* _Problem description_
Note how many lines of the data below hold the word "jpeg", then give that number with no other text.

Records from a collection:
========================================================================

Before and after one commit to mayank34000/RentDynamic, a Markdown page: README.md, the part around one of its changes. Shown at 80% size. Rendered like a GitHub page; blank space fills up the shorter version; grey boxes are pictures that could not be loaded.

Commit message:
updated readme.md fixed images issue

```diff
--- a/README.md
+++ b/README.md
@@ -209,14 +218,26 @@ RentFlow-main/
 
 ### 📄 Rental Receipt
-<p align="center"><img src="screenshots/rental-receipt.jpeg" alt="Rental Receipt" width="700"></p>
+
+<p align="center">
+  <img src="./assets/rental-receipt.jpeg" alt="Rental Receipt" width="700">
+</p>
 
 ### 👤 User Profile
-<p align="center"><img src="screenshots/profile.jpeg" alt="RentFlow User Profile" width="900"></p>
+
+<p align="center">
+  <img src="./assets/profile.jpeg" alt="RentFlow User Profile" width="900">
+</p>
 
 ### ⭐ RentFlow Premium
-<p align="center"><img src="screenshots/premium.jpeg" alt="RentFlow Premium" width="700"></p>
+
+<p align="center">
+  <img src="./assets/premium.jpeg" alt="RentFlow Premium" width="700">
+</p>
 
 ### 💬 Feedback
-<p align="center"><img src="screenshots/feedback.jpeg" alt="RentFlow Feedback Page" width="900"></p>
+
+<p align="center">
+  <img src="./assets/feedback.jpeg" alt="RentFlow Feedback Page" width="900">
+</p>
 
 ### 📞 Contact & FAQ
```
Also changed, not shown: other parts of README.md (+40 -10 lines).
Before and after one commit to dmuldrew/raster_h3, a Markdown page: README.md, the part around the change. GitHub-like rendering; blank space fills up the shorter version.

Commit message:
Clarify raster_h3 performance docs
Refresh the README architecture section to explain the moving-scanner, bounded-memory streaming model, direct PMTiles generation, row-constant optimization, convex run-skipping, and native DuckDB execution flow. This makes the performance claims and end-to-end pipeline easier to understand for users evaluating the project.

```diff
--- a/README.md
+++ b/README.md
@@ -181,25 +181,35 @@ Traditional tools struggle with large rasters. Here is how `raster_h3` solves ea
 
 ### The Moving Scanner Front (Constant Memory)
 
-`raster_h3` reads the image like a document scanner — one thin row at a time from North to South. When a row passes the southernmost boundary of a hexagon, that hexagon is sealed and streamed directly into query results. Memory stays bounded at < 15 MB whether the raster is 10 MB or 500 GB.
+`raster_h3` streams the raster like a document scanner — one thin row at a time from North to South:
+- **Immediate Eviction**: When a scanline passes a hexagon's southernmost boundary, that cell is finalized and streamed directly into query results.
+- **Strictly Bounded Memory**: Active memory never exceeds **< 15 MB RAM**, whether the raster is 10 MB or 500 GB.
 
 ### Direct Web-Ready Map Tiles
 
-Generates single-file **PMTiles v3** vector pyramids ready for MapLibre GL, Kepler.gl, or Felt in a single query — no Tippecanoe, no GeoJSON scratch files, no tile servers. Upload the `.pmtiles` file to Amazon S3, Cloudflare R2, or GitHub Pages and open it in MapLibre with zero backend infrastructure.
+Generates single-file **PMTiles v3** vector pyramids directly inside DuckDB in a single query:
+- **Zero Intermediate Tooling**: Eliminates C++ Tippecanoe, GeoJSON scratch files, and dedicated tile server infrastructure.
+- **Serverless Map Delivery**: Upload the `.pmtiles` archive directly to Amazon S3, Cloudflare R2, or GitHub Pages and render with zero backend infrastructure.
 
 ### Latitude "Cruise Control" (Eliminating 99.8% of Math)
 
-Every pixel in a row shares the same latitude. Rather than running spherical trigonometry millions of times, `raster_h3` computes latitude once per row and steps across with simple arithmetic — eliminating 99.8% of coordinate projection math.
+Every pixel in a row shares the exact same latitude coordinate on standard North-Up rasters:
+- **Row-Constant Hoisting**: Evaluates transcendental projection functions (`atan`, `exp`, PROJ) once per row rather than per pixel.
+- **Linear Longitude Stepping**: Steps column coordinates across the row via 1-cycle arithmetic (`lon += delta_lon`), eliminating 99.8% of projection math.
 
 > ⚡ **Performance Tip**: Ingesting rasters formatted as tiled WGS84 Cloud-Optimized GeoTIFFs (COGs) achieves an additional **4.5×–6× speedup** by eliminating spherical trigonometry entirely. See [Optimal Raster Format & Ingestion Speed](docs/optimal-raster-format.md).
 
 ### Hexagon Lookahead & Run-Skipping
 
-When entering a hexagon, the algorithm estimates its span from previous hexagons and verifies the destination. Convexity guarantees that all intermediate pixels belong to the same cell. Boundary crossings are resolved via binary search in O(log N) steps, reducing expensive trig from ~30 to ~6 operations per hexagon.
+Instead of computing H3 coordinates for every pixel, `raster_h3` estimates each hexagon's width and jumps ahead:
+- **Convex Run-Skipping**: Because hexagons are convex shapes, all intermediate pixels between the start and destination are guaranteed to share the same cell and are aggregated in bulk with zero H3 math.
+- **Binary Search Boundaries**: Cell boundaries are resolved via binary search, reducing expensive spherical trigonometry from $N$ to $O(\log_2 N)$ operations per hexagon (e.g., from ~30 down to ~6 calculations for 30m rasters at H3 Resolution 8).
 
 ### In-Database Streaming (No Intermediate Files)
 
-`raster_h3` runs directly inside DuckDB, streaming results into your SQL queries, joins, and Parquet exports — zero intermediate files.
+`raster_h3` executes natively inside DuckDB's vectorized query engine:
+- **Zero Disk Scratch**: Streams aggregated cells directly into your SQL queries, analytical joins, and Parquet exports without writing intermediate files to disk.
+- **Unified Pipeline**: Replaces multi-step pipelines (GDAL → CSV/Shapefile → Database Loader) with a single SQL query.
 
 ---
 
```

========================================================================

* _Expected answer_
8